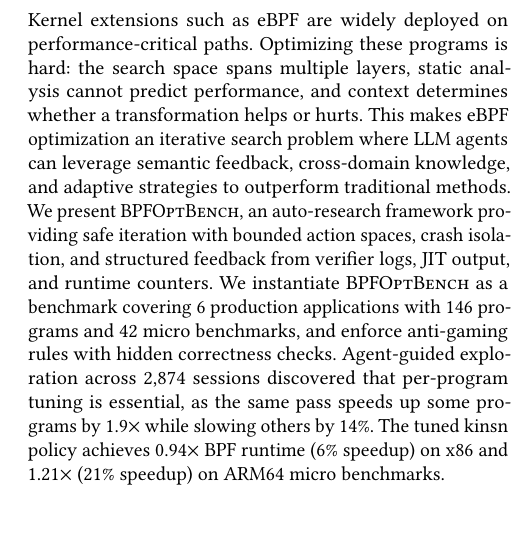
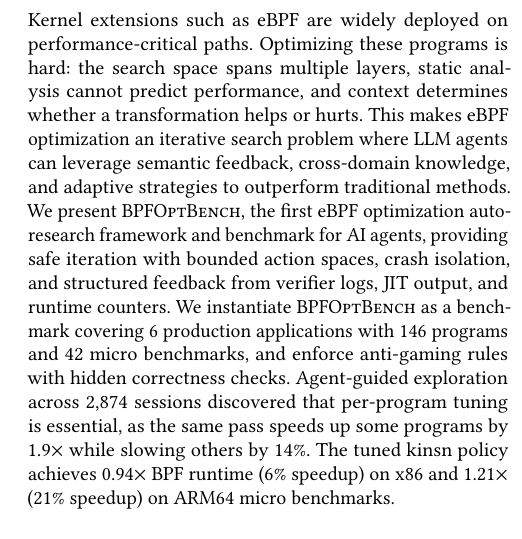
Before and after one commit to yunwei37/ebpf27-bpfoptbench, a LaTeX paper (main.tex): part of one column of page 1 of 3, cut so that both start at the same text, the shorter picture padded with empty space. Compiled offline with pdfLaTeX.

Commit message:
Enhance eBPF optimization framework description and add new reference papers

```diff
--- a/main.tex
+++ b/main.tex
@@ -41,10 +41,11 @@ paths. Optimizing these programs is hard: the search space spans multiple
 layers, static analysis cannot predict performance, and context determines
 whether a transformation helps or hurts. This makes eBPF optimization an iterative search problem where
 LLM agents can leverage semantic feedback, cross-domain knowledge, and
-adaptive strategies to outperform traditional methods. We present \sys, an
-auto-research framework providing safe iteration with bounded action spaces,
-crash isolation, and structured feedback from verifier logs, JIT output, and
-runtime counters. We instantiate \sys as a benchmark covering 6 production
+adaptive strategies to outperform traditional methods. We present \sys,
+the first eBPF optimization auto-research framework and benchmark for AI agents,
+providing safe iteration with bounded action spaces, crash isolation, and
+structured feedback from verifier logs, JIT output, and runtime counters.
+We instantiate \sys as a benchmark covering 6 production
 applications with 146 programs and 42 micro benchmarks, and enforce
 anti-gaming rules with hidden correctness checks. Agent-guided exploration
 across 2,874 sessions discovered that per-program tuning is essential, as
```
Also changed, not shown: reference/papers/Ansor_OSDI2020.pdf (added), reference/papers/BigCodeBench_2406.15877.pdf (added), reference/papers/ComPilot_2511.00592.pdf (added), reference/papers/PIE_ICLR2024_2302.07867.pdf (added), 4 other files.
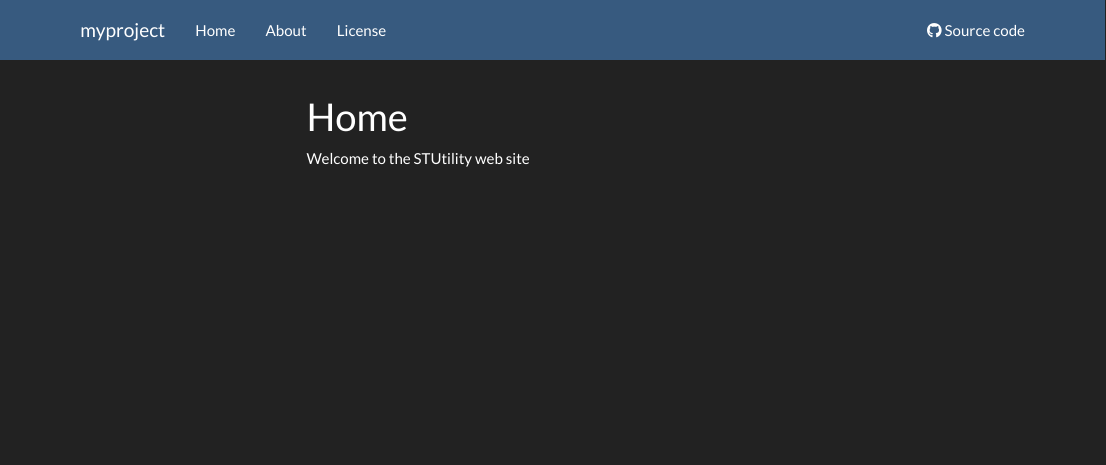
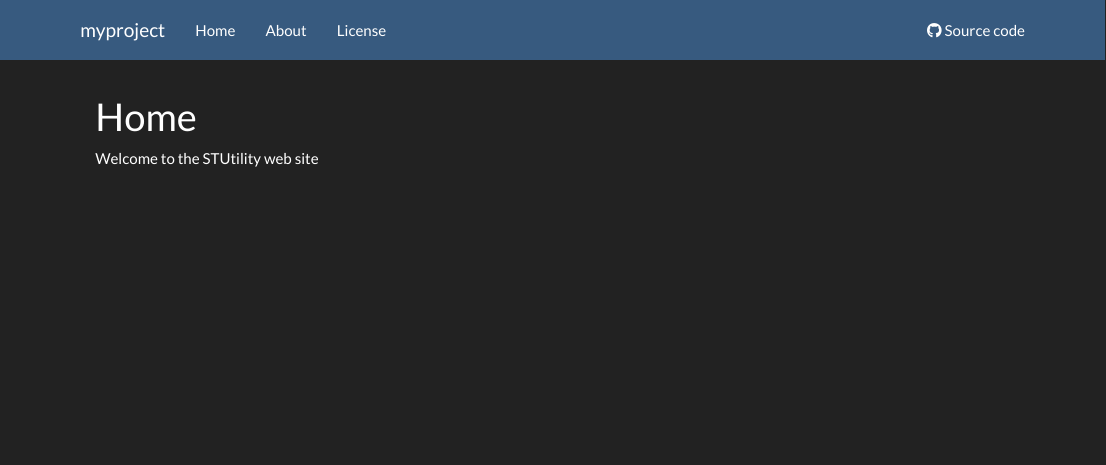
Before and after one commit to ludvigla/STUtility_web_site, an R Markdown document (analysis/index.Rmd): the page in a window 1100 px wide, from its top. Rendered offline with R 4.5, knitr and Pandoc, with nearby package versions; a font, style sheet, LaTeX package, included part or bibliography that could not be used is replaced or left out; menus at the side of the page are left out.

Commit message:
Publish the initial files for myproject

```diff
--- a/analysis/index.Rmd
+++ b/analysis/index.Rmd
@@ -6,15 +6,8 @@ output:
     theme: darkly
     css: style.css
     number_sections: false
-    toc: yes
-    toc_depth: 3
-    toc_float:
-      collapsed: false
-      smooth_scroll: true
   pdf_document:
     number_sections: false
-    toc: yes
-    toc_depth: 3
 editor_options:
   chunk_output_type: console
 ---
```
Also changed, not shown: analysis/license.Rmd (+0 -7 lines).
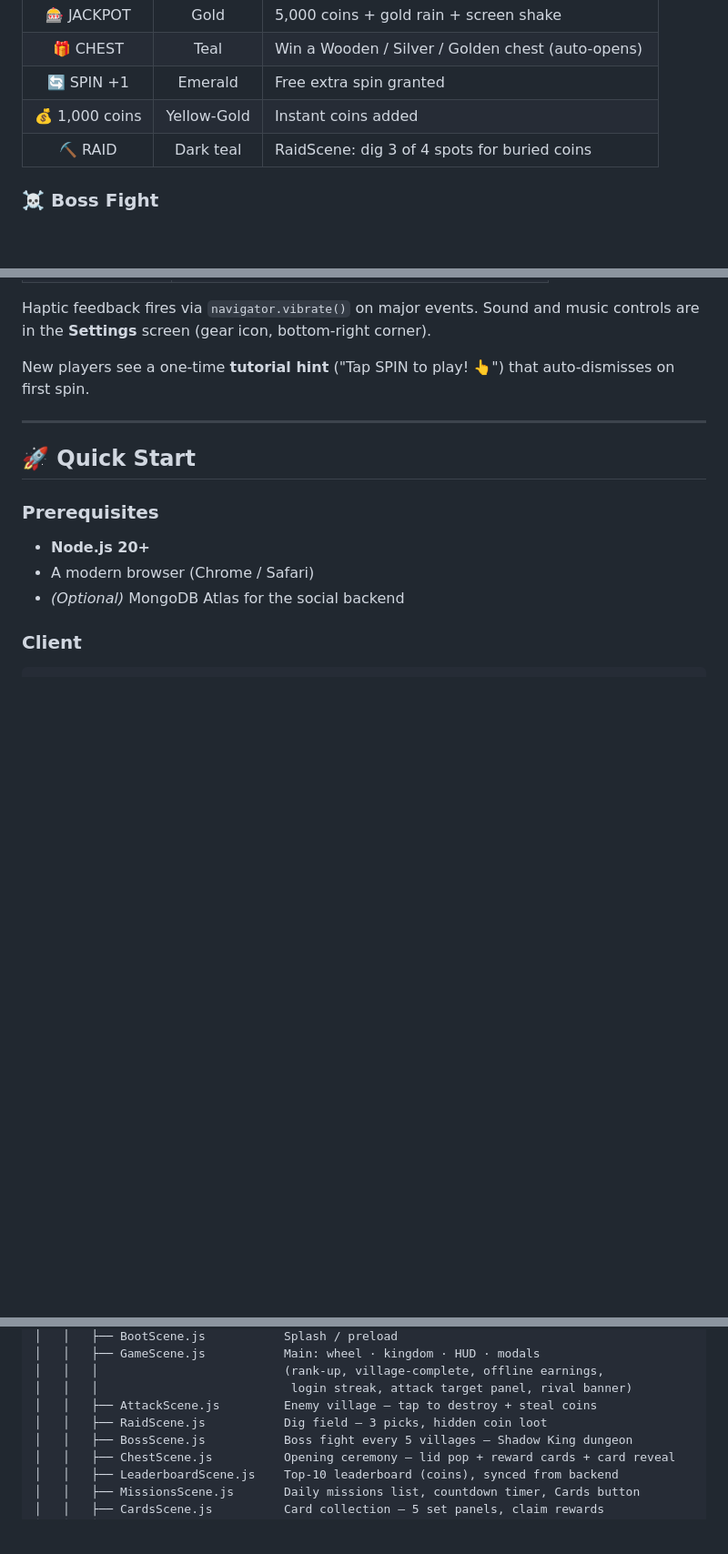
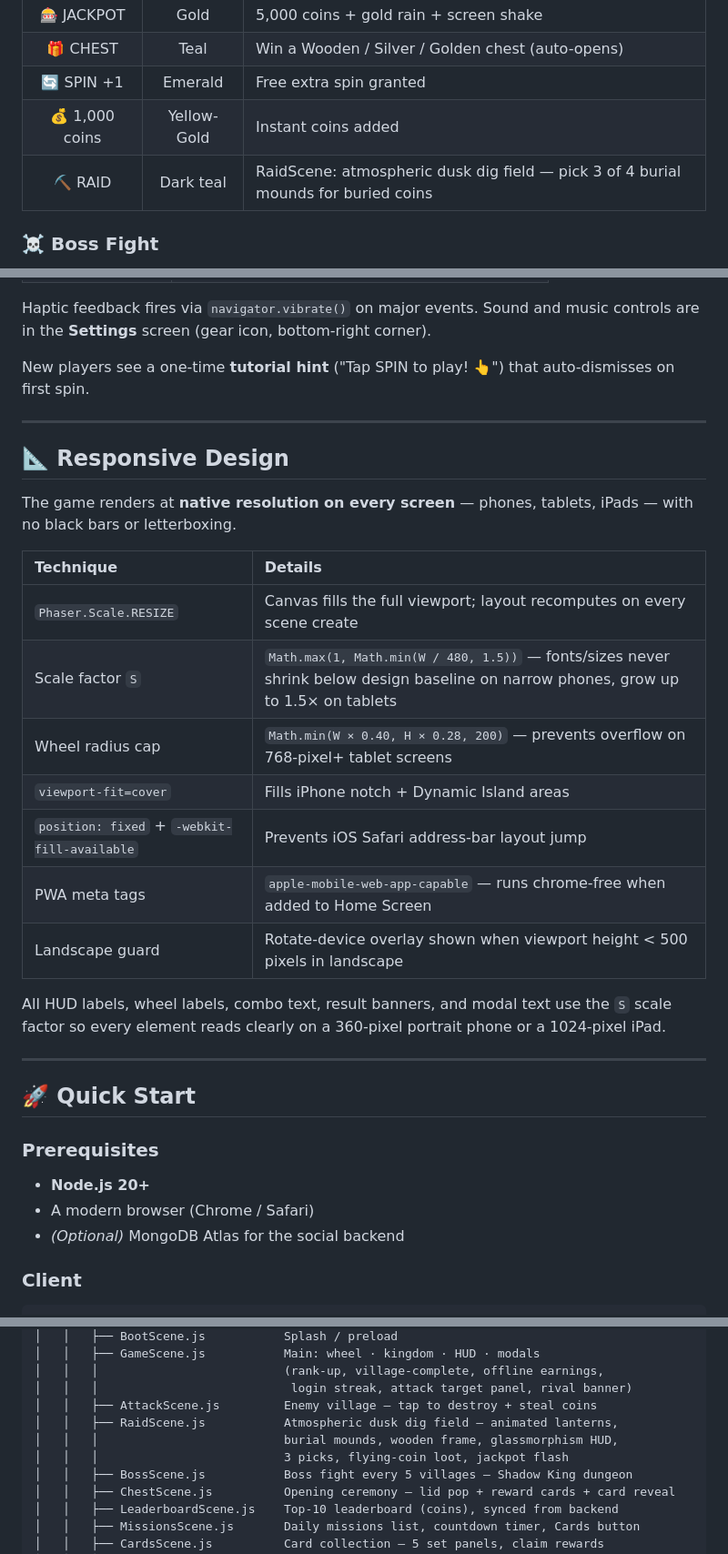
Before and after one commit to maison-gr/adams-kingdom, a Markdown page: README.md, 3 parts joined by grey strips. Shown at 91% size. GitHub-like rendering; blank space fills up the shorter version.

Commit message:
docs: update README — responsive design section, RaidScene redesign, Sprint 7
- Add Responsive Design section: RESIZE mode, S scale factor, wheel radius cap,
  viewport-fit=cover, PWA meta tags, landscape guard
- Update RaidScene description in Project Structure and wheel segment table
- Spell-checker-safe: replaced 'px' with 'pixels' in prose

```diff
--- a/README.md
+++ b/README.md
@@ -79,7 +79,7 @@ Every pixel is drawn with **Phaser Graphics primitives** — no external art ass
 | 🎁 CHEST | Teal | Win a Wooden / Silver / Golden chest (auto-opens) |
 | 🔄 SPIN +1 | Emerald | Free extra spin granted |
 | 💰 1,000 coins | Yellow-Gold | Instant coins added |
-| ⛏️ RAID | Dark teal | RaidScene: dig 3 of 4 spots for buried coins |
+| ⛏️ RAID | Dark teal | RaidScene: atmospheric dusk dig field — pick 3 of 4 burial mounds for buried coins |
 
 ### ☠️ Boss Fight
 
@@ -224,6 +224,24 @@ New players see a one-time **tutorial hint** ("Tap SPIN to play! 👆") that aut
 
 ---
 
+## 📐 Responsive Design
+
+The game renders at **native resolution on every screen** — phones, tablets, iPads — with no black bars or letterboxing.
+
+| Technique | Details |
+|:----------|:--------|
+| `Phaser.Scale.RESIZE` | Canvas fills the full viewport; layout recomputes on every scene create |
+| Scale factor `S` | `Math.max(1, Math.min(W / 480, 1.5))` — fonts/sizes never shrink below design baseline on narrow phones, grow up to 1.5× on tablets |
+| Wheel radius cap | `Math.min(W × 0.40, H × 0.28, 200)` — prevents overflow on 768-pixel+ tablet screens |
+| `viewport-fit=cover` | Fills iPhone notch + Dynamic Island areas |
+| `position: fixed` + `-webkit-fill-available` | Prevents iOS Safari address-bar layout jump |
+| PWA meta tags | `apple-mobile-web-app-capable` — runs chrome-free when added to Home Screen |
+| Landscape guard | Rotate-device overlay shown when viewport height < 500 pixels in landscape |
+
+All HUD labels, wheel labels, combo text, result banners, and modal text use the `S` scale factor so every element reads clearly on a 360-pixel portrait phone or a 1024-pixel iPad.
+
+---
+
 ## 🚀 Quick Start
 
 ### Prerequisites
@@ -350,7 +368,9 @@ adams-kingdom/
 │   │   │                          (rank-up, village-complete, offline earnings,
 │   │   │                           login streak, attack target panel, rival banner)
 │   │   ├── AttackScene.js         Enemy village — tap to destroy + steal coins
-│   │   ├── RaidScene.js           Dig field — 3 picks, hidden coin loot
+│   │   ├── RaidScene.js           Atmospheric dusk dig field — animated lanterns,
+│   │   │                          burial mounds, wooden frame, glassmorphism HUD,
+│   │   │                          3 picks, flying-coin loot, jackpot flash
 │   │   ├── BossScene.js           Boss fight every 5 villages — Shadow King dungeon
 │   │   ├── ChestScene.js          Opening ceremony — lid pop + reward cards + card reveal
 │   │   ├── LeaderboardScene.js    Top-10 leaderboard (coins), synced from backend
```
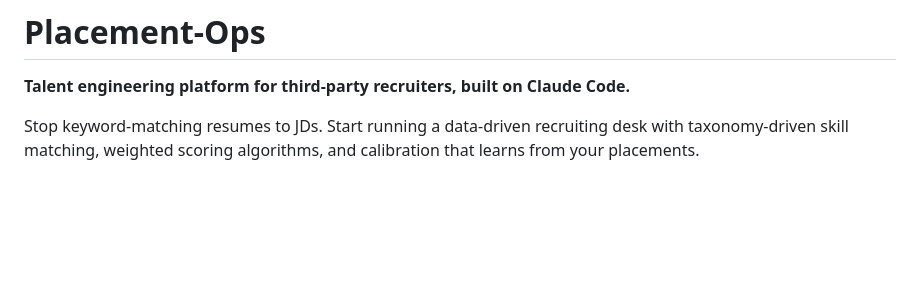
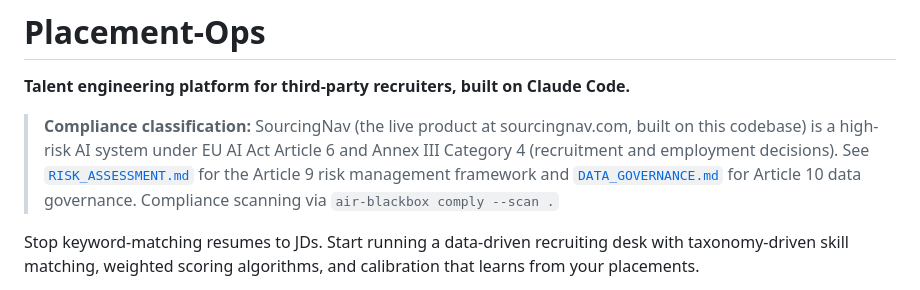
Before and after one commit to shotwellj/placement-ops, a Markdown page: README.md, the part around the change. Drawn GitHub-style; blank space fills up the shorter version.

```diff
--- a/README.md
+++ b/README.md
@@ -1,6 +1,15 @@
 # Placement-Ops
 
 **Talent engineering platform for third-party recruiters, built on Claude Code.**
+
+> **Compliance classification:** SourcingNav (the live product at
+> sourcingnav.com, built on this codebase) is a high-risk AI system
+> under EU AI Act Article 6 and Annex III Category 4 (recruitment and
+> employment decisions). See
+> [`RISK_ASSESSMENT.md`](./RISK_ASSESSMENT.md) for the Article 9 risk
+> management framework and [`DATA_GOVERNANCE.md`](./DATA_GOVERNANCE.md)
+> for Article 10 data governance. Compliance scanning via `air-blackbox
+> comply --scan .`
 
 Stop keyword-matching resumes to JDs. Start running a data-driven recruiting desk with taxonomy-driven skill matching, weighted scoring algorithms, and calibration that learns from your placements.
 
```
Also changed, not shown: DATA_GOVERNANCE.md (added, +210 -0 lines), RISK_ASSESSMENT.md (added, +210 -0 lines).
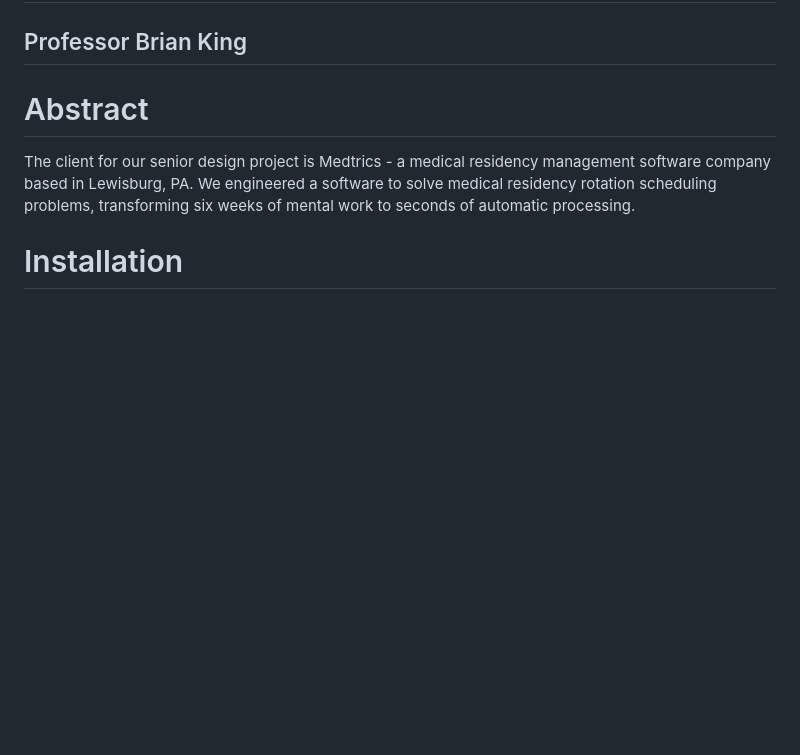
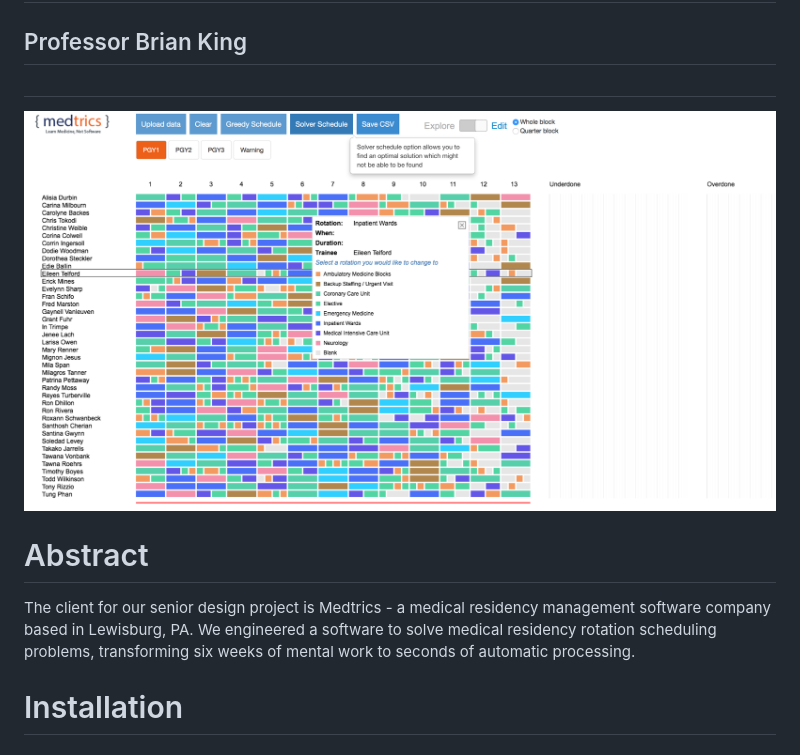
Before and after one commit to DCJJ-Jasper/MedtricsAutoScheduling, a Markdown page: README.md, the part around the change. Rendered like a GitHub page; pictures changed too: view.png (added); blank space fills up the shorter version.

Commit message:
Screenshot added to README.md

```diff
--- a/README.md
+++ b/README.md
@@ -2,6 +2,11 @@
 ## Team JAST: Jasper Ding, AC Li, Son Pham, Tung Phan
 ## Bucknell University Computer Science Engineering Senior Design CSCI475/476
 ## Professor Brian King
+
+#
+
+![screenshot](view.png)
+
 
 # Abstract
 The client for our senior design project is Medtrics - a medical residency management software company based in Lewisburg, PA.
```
+---+
WHAT THE TASK ASKS: Please print, unchanged, the lines from the one holding "(added); blank space fills up the shorter version." through the last line of the listing above, including both and omitting the rest.

SOLUTION FOR THIS EXERCISE:
Before and after one commit to DCJJ-Jasper/MedtricsAutoScheduling, a Markdown page: README.md, the part around the change. Rendered like a GitHub page; pictures changed too: view.png (added); blank space fills up the shorter version.

Commit message:
Screenshot added to README.md

```diff
--- a/README.md
+++ b/README.md
@@ -2,6 +2,11 @@
 ## Team JAST: Jasper Ding, AC Li, Son Pham, Tung Phan
 ## Bucknell University Computer Science Engineering Senior Design CSCI475/476
 ## Professor Brian King
+
+#
+
+![screenshot](view.png)
+
 
 # Abstract
 The client for our senior design project is Medtrics - a medical residency management software company based in Lewisburg, PA.
```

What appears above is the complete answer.